→ **WHAT TO PRODUCE**
Line by line, repeat all the material exactly as it appears.

→ **DATA FOR PROCESSING**
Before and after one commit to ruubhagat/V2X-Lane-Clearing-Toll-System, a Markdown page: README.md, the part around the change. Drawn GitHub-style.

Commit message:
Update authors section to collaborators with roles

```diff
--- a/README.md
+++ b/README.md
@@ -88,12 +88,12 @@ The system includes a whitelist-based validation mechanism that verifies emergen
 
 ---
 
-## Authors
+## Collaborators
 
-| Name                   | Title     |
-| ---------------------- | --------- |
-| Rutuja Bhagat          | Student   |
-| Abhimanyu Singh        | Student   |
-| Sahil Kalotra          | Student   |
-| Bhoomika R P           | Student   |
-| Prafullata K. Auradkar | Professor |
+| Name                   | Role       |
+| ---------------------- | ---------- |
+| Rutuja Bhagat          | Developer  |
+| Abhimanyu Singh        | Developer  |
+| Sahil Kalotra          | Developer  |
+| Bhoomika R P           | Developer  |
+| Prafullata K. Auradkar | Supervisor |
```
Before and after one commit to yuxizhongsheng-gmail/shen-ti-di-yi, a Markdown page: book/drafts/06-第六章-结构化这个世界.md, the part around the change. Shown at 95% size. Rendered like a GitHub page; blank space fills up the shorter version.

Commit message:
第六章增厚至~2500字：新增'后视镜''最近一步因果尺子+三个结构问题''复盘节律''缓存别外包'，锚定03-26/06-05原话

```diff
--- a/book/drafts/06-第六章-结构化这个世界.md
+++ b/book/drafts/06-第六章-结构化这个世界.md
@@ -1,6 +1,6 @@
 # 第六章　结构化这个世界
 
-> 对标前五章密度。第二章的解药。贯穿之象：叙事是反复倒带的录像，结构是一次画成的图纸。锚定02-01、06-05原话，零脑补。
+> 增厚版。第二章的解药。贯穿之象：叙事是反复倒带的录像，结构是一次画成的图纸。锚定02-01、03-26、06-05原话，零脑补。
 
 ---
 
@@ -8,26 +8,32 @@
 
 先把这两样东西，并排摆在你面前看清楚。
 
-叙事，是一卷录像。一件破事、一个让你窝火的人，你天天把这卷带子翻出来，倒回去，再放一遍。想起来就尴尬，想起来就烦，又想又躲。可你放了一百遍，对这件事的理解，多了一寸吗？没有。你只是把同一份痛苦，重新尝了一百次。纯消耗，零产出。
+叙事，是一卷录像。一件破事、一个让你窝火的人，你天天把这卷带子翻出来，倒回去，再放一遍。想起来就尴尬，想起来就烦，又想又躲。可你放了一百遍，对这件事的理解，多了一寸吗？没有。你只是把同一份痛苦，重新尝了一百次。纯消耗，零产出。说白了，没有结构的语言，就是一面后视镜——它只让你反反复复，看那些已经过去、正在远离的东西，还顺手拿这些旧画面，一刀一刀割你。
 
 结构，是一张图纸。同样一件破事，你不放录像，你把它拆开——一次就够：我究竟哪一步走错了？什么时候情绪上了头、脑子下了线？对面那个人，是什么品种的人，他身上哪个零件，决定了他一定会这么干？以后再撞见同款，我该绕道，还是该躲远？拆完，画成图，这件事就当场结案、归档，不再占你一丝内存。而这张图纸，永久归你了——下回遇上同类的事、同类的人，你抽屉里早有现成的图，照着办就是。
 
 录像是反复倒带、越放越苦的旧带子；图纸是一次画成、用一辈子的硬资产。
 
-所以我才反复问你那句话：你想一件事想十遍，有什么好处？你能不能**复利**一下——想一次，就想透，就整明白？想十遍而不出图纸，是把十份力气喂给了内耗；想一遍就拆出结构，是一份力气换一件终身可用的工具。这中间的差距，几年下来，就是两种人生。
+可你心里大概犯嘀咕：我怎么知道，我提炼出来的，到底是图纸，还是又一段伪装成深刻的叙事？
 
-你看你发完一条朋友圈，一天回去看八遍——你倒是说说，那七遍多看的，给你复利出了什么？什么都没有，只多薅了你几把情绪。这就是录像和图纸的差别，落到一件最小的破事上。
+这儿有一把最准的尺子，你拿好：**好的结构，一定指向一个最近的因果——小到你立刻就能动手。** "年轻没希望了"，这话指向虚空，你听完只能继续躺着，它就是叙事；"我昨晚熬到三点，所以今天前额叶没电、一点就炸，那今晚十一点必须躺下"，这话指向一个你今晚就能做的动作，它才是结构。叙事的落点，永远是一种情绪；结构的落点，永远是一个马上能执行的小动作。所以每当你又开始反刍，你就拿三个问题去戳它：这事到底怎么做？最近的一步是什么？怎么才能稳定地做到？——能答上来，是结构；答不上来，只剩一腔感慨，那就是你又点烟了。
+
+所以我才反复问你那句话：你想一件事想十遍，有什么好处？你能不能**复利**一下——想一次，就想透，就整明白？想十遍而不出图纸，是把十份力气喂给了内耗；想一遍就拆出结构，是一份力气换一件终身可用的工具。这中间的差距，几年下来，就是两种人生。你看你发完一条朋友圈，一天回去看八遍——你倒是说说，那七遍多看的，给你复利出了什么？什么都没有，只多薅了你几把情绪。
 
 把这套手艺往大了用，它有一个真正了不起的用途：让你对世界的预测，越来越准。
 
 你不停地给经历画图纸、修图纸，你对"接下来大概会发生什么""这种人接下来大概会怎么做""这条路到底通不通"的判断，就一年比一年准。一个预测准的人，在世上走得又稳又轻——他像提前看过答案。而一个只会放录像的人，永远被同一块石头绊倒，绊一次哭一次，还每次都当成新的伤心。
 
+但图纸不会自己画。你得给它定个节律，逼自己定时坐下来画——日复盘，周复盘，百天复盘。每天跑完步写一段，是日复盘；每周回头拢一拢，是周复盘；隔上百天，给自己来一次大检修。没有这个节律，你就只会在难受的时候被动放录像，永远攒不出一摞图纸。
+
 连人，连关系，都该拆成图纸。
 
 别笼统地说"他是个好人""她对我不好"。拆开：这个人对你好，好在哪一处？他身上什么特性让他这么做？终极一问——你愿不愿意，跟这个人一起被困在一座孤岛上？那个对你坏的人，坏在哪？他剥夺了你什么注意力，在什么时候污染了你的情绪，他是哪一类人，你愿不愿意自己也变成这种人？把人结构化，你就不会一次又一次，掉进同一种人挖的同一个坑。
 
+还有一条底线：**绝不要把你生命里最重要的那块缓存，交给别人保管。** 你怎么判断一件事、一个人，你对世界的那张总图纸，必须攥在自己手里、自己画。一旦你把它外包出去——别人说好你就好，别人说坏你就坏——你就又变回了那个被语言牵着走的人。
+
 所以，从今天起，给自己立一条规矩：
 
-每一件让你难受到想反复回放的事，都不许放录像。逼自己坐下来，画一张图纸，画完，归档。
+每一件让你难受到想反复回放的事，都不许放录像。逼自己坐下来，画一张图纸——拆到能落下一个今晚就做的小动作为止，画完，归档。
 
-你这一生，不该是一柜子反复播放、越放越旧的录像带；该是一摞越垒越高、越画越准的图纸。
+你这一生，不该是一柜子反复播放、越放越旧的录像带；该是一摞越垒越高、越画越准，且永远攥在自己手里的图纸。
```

→ **RESPONSE FOR THIS EXERCISE**
Before and after one commit to ruubhagat/V2X-Lane-Clearing-Toll-System, a Markdown page: README.md, the part around the change. Drawn GitHub-style.

Commit message:
Update authors section to collaborators with roles

```diff
--- a/README.md
+++ b/README.md
@@ -88,12 +88,12 @@ The system includes a whitelist-based validation mechanism that verifies emergen
 
 ---
 
-## Authors
+## Collaborators
 
-| Name                   | Title     |
-| ---------------------- | --------- |
-| Rutuja Bhagat          | Student   |
-| Abhimanyu Singh        | Student   |
-| Sahil Kalotra          | Student   |
-| Bhoomika R P           | Student   |
-| Prafullata K. Auradkar | Professor |
+| Name                   | Role       |
+| ---------------------- | ---------- |
+| Rutuja Bhagat          | Developer  |
+| Abhimanyu Singh        | Developer  |
+| Sahil Kalotra          | Developer  |
+| Bhoomika R P           | Developer  |
+| Prafullata K. Auradkar | Supervisor |
```
Before and after one commit to yuxizhongsheng-gmail/shen-ti-di-yi, a Markdown page: book/drafts/06-第六章-结构化这个世界.md, the part around the change. Shown at 95% size. Rendered like a GitHub page; blank space fills up the shorter version.

Commit message:
第六章增厚至~2500字：新增'后视镜''最近一步因果尺子+三个结构问题''复盘节律''缓存别外包'，锚定03-26/06-05原话

```diff
--- a/book/drafts/06-第六章-结构化这个世界.md
+++ b/book/drafts/06-第六章-结构化这个世界.md
@@ -1,6 +1,6 @@
 # 第六章　结构化这个世界
 
-> 对标前五章密度。第二章的解药。贯穿之象：叙事是反复倒带的录像，结构是一次画成的图纸。锚定02-01、06-05原话，零脑补。
+> 增厚版。第二章的解药。贯穿之象：叙事是反复倒带的录像，结构是一次画成的图纸。锚定02-01、03-26、06-05原话，零脑补。
 
 ---
 
@@ -8,26 +8,32 @@
 
 先把这两样东西，并排摆在你面前看清楚。
 
-叙事，是一卷录像。一件破事、一个让你窝火的人，你天天把这卷带子翻出来，倒回去，再放一遍。想起来就尴尬，想起来就烦，又想又躲。可你放了一百遍，对这件事的理解，多了一寸吗？没有。你只是把同一份痛苦，重新尝了一百次。纯消耗，零产出。
+叙事，是一卷录像。一件破事、一个让你窝火的人，你天天把这卷带子翻出来，倒回去，再放一遍。想起来就尴尬，想起来就烦，又想又躲。可你放了一百遍，对这件事的理解，多了一寸吗？没有。你只是把同一份痛苦，重新尝了一百次。纯消耗，零产出。说白了，没有结构的语言，就是一面后视镜——它只让你反反复复，看那些已经过去、正在远离的东西，还顺手拿这些旧画面，一刀一刀割你。
 
 结构，是一张图纸。同样一件破事，你不放录像，你把它拆开——一次就够：我究竟哪一步走错了？什么时候情绪上了头、脑子下了线？对面那个人，是什么品种的人，他身上哪个零件，决定了他一定会这么干？以后再撞见同款，我该绕道，还是该躲远？拆完，画成图，这件事就当场结案、归档，不再占你一丝内存。而这张图纸，永久归你了——下回遇上同类的事、同类的人，你抽屉里早有现成的图，照着办就是。
 
 录像是反复倒带、越放越苦的旧带子；图纸是一次画成、用一辈子的硬资产。
 
-所以我才反复问你那句话：你想一件事想十遍，有什么好处？你能不能**复利**一下——想一次，就想透，就整明白？想十遍而不出图纸，是把十份力气喂给了内耗；想一遍就拆出结构，是一份力气换一件终身可用的工具。这中间的差距，几年下来，就是两种人生。
+可你心里大概犯嘀咕：我怎么知道，我提炼出来的，到底是图纸，还是又一段伪装成深刻的叙事？
 
-你看你发完一条朋友圈，一天回去看八遍——你倒是说说，那七遍多看的，给你复利出了什么？什么都没有，只多薅了你几把情绪。这就是录像和图纸的差别，落到一件最小的破事上。
+这儿有一把最准的尺子，你拿好：**好的结构，一定指向一个最近的因果——小到你立刻就能动手。** "年轻没希望了"，这话指向虚空，你听完只能继续躺着，它就是叙事；"我昨晚熬到三点，所以今天前额叶没电、一点就炸，那今晚十一点必须躺下"，这话指向一个你今晚就能做的动作，它才是结构。叙事的落点，永远是一种情绪；结构的落点，永远是一个马上能执行的小动作。所以每当你又开始反刍，你就拿三个问题去戳它：这事到底怎么做？最近的一步是什么？怎么才能稳定地做到？——能答上来，是结构；答不上来，只剩一腔感慨，那就是你又点烟了。
+
+所以我才反复问你那句话：你想一件事想十遍，有什么好处？你能不能**复利**一下——想一次，就想透，就整明白？想十遍而不出图纸，是把十份力气喂给了内耗；想一遍就拆出结构，是一份力气换一件终身可用的工具。这中间的差距，几年下来，就是两种人生。你看你发完一条朋友圈，一天回去看八遍——你倒是说说，那七遍多看的，给你复利出了什么？什么都没有，只多薅了你几把情绪。
 
 把这套手艺往大了用，它有一个真正了不起的用途：让你对世界的预测，越来越准。
 
 你不停地给经历画图纸、修图纸，你对"接下来大概会发生什么""这种人接下来大概会怎么做""这条路到底通不通"的判断，就一年比一年准。一个预测准的人，在世上走得又稳又轻——他像提前看过答案。而一个只会放录像的人，永远被同一块石头绊倒，绊一次哭一次，还每次都当成新的伤心。
 
+但图纸不会自己画。你得给它定个节律，逼自己定时坐下来画——日复盘，周复盘，百天复盘。每天跑完步写一段，是日复盘；每周回头拢一拢，是周复盘；隔上百天，给自己来一次大检修。没有这个节律，你就只会在难受的时候被动放录像，永远攒不出一摞图纸。
+
 连人，连关系，都该拆成图纸。
 
 别笼统地说"他是个好人""她对我不好"。拆开：这个人对你好，好在哪一处？他身上什么特性让他这么做？终极一问——你愿不愿意，跟这个人一起被困在一座孤岛上？那个对你坏的人，坏在哪？他剥夺了你什么注意力，在什么时候污染了你的情绪，他是哪一类人，你愿不愿意自己也变成这种人？把人结构化，你就不会一次又一次，掉进同一种人挖的同一个坑。
 
+还有一条底线：**绝不要把你生命里最重要的那块缓存，交给别人保管。** 你怎么判断一件事、一个人，你对世界的那张总图纸，必须攥在自己手里、自己画。一旦你把它外包出去——别人说好你就好，别人说坏你就坏——你就又变回了那个被语言牵着走的人。
+
 所以，从今天起，给自己立一条规矩：
 
-每一件让你难受到想反复回放的事，都不许放录像。逼自己坐下来，画一张图纸，画完，归档。
+每一件让你难受到想反复回放的事，都不许放录像。逼自己坐下来，画一张图纸——拆到能落下一个今晚就做的小动作为止，画完，归档。
 
-你这一生，不该是一柜子反复播放、越放越旧的录像带；该是一摞越垒越高、越画越准的图纸。
+你这一生，不该是一柜子反复播放、越放越旧的录像带；该是一摞越垒越高、越画越准，且永远攥在自己手里的图纸。
```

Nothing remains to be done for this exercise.